According to the organizer, athletes in BMX freestyle, sport climbing, and breaking will compete for a maximum of 50 points at each of the events in Shanghai and Budapest. For skateboarding, the points system is divided into three parts: results from prior competitions and the results from the Shanghai and Budapest OQS events. 

Chinese athletes seek Olympic qualifications through competitions

Huang Bokai of China competes in the Men's Pole Vault during 2024 Diamond League Xiamen on April 20, 2024 in Xiamen, China. Photo: VCG

Huang Bokai of China competes in the Men’s Pole Vault during 2024 Diamond League Xiamen on April 20, 2024 in Xiamen, China. Photo: VCG

Chinese athletes are making headlines at the World Athletics Diamond League series, which kicked off the 2024 season on Saturday in Xiamen, East China’s Fujian Province, with impressive performances from athletes like Liu Dezhu and Gong Lijiao.

As the track and field events for the Paris Olympics will take place at the Stade de France from August 1 to 11, Chinese track and field athletes are honing their skills to gear up for the competition.

After Swedish star Armand Duplantis invigorated the Diamond League race with a world record-setting pole vault of 6.24 meters, Chinese distance runner Liu Dezhu set a new pace in the 800 meters race, lowering the previous national record of 1:46.32, set 10 years ago by Teng Haining, to 1:45.66.
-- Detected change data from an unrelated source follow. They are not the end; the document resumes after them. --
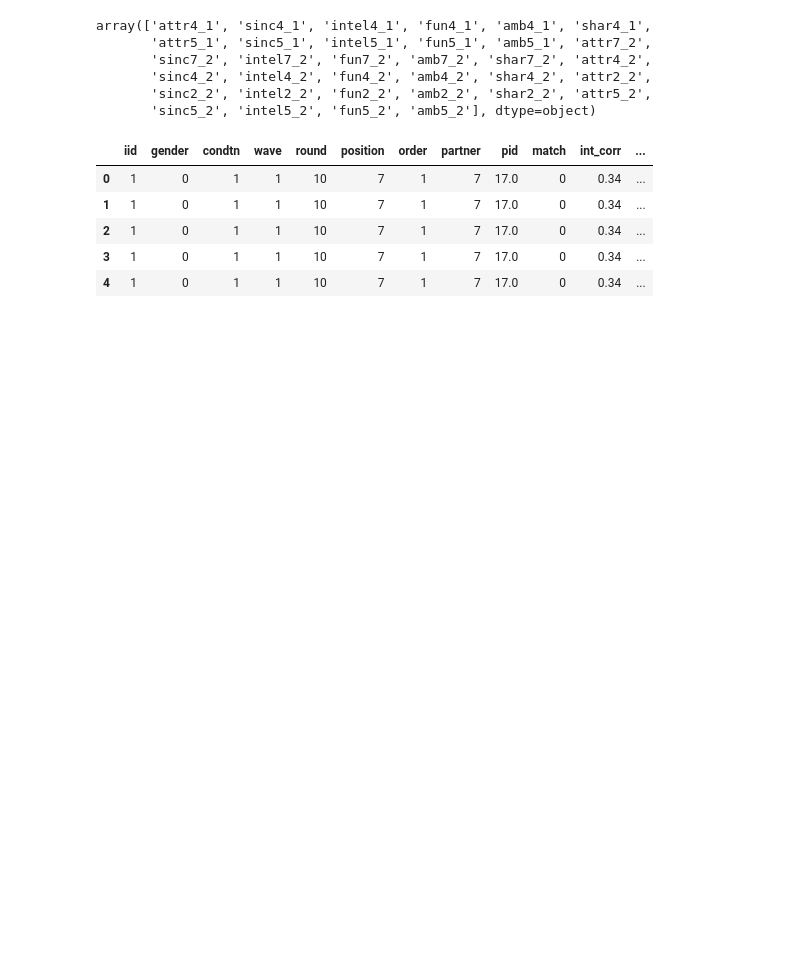
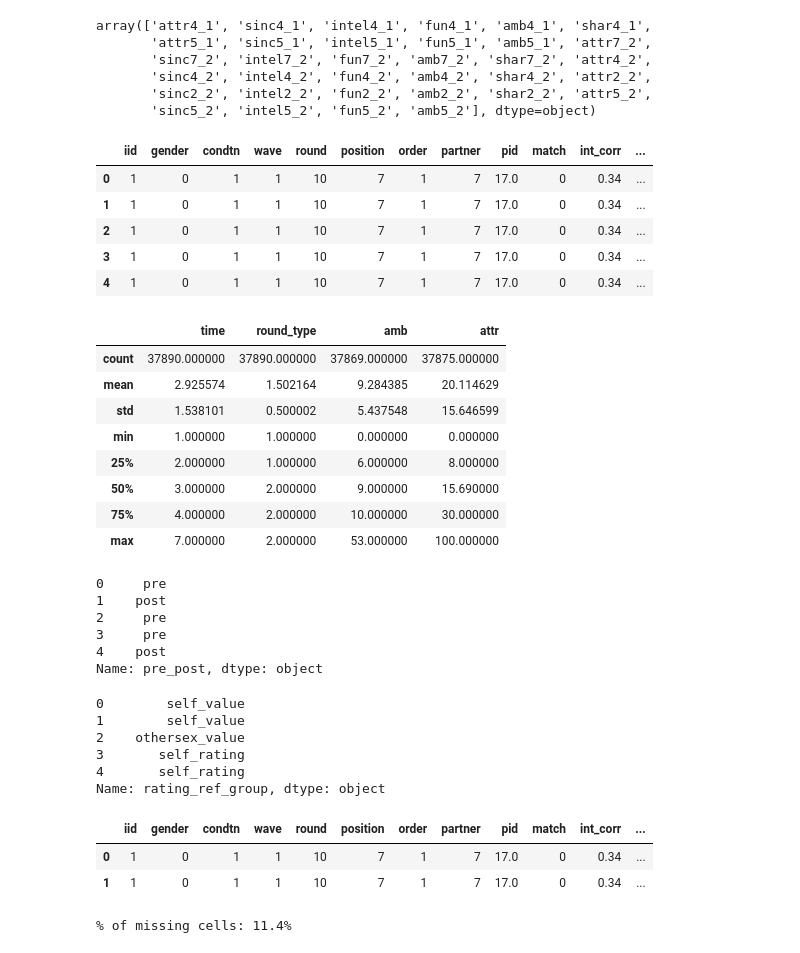
Before and after one commit to arielktran/SpeedDating, a Jupyter notebook: Ariel_Code.ipynb, the cells around one changed output. Cells and saved outputs as stored; diff of their text form; code cells hidden in the pictures; blank space fills up the shorter version.

Commit message:
renaming col, use df_long

```diff
--- a/Ariel_Code.ipynb
+++ b/Ariel_Code.ipynb
@@ -279,3 +282,54 @@ df_long.head()
 | 2 | 1 | 0 | 1 | 1 | 10 | 7 | 1 | 7 | 17.0 | 0 | 0.34 | ... |
 | 3 | 1 | 0 | 1 | 1 | 10 | 7 | 1 | 7 | 17.0 | 0 | 0.34 | ... |
 | 4 | 1 | 0 | 1 | 1 | 10 | 7 | 1 | 7 | 17.0 | 0 | 0.34 | ... |
+# %%
+df_long[['time', 'round_type', 'amb', 'attr']].describe()
+
+# pre_post = round_type (1/2)
+# time = self,other,same sex, other sex,etc (1/2/3/4/5/7)
+# %% [output]
+|  | time | round_type | amb | attr |
+| count | 37890.000000 | 37890.000000 | 37869.000000 | 37875.000000 |
+| mean | 2.925574 | 1.502164 | 9.284385 | 20.114629 |
+| std | 1.538101 | 0.500002 | 5.437548 | 15.646599 |
+| min | 1.000000 | 1.000000 | 0.000000 | 0.000000 |
+| 25% | 2.000000 | 1.000000 | 6.000000 | 8.000000 |
+| 50% | 3.000000 | 2.000000 | 9.000000 | 15.690000 |
+| 75% | 4.000000 | 2.000000 | 10.000000 | 30.000000 |
+| max | 7.000000 | 2.000000 | 53.000000 | 100.000000 |
+# %%
+# df_long.rename(columns = {"time": "rating_ref_group", "round_type":"pre_post", inplace=True)
+df_long['pre_post'] = np.where(df_long['round_type']==1, 'pre', 'post')
+df_long['pre_post'].head()
+# %% [output]
+0     pre
+1    post
+2     pre
+3     pre
+4    post
+Name: pre_post, dtype: object
+# %%
+ref_group_int = [1,2,3,4,5,7]
+ref_group_string = ["self_value", "othersex_value", "self_rating", "samesex_value", "othersex_rating_self", "self_valuing_post"]
+
+df_long['rating_ref_group'] = df_long['time'].replace(ref_group_int, ref_group_string)
+df_long['rating_ref_group'].head()
+# %% [output]
+0        self_value
+1        self_value
+2    othersex_value
+3       self_rating
+4       self_rating
+Name: rating_ref_group, dtype: object
+# %%
+# drop old columns now that we have 'pre_post' and 'rating_ref_group'
+df_long = df_long.drop(['time', 'round_type'], axis=1)
+df_long.head(2)
+# %% [output]
+|  | iid | gender | condtn | wave | round | position | order | partner | pid | match | int_corr | ... |
+| 0 | 1 | 0 | 1 | 1 | 10 | 7 | 1 | 7 | 17.0 | 0 | 0.34 | ... |
+| 1 | 1 | 0 | 1 | 1 | 10 | 7 | 1 | 7 | 17.0 | 0 | 0.34 | ... |
+# %%
+print(f"% of missing cells: {(clean_df.isna().sum().sum()*100 / (clean_df.shape[1] * clean_df.shape[0])).round(1)}%")
+# %% [output]
+% of missing cells: 11.4%
```
Also changed, not shown: parts of 7 cells of this notebook, 1 other file.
Apart from Liu’s breakthrough, China, as the host, had many top athletes compete, earning one gold and three bronze medals in the events. On top of Gong Lijiao winning the women’s shot put with a throw of 19.72 meters, Huang Bokai, Feng Bin, and Su Wen won bronze medals in the men’s pole vault, women’s discus throw, and men’s triple jump, respectively.

With the conclusion of the National Indoor Athletics Championships at the end of March, followed by the National Athletics Grand Prix and the World Athletics Diamond League, the track and field season has transitioned from indoors to outdoors.

Liu’s national record-setting performance, however, is still shy of an Olympic qualification of 1:44.70. His coach Shi Peng has said the team will strive for more opportunities to compete and aim to secure Olympic qualifications through world ranking points.

As the outdoor season unfolds, the Chinese team is also accelerating its pace in seeking Olympic qualifications. Xie Zhenye, the Asian record holder in the men’s 200 meters, qualified for the Olympics with a 20.15 second finish in the US earlier in April.

Besides Xie’s qualification, Chen Jiapeng finished a 100 meters in 10.08 seconds, making him the fifth Chinese male sprinter to break the 10.10-second barrier after Su Bingtian, Xie, Zhang Peimeng and Chen Guanfeng.

Though some promising signs have appeared, Chinese track and field still faces considerable challenges.

One major challenge is the one faced by the men’s 4×100-meter relay team, who are considered one of the pillars that underlines team spirit in the individual-dominated sport of running.

The team, consisting of Xie and veteran sprinter Su Bingtian, will make their final push for Olympic qualification in May at the World Relay Championships, following a mediocre performance in March with 38.99 seconds, slower than their record of 37.79 seconds.

With another Diamond League race to be held in Suzhou, East China’s Jiangsu Province, this weekend, Chinese athletes will have fresh chances to attain Olympic qualification if better performances are delivered.

More efforts are needed to increase the squad depth of Chinese athletics, as more and more athletics events are to be held in the country, led by a World Championships in 2027 in Beijing.

If China wants to take the lead in the athletics competition at the Paris Olympics, the team will need to make more effort. Fortunately, Chinese athletes are always prepared to rise to the challenge, fueled by their resilience and unwavering determination.